Academic Article


  • Nutrigenomics refers to the complex effects of the nutritional environment on the genome, epigenome, and proteome of an organism. The diverse tissue-and organ-specific effects of diet include gene expression patterns, organization of the chromatin, and protein post-translational modifications. Long-term effects of diet range from obesity and associated diseases such as diabetes and cardiovascular disease to increased or decreased longevity. Furthermore, the diet of the mother can potentially have long-term health impacts on the children, possibly through inherited diet-induced chromatin alterations. Drosophila is a unique and ideal model organism for conducting nutrigenomics research for numerous reasons. Drosophila, yeast, and Caenorhabditis elegans all have sophisticated genetics as well as sequenced genomes, and researchers working with all three organisms have made valuable discoveries in nutrigenomics. However, unlike yeast and C. elegans, Drosophila has adipose-like tissues and a lipid transport system, making it a closer model to humans. This review summarizes what has already been learned in Drosophila nutrigenomics (with an emphasis on lipids and sterols), critically evaluates the data, and discusses fruitful areas for future research. Copyright © 2005 by Annual Reviews.
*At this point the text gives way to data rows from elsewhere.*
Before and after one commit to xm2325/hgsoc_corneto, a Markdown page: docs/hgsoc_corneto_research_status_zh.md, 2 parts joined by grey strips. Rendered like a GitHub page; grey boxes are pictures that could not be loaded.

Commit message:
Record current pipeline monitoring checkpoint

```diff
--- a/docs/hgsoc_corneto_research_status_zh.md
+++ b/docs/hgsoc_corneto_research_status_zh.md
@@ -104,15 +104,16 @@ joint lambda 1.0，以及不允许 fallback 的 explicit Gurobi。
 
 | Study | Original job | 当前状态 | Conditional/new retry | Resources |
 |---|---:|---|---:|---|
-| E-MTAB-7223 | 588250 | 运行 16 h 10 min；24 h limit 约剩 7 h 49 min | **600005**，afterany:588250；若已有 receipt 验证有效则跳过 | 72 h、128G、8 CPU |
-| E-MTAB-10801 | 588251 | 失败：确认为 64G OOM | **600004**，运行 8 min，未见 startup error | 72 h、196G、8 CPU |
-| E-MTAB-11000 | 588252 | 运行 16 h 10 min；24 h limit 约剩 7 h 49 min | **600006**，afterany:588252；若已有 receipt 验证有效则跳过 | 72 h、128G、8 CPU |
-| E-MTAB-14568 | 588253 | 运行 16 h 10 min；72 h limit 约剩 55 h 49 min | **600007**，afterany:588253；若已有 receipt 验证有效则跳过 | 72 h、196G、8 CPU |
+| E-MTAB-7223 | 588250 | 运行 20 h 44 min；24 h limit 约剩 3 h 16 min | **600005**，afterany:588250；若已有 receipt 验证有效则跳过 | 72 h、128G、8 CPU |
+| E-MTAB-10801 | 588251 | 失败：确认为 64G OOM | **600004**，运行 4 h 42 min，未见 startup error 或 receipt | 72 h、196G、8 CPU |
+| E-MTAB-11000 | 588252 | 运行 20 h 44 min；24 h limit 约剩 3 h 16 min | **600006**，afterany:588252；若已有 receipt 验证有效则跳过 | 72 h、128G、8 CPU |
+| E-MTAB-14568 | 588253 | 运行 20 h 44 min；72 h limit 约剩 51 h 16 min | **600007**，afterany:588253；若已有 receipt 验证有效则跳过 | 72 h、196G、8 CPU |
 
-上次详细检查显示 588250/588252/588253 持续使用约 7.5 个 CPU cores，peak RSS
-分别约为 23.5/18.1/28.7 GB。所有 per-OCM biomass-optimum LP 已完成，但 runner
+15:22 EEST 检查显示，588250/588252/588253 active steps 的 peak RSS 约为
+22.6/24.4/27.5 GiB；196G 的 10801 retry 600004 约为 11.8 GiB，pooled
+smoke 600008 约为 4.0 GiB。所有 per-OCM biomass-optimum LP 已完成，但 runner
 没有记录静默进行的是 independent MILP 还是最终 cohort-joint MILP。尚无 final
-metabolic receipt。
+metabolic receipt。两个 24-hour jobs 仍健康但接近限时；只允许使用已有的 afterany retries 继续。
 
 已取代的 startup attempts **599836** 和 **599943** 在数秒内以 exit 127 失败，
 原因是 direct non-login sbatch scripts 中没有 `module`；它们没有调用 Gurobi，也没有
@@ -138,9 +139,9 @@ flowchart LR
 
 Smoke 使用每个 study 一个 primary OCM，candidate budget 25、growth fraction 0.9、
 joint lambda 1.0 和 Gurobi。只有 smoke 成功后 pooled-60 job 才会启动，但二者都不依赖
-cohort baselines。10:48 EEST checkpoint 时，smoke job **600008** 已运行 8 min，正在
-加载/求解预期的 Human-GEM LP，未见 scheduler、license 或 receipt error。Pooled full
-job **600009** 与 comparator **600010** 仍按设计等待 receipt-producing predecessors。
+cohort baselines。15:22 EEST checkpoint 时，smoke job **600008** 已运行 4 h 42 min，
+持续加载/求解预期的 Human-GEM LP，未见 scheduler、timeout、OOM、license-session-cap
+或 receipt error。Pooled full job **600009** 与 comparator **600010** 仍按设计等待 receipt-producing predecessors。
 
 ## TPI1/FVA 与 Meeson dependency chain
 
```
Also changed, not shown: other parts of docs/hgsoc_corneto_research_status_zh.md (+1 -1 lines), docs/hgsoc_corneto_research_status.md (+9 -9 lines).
All rights reserved.
  • Authors

    Published In

    Digital Object Identifier (doi)

    Author List

  • Ruden DM; De Luca M; Garfinkel MD; Bynum KL; Lu X
  • Start Page

  • 499
  • End Page

  • 522
  • Volume

  • 25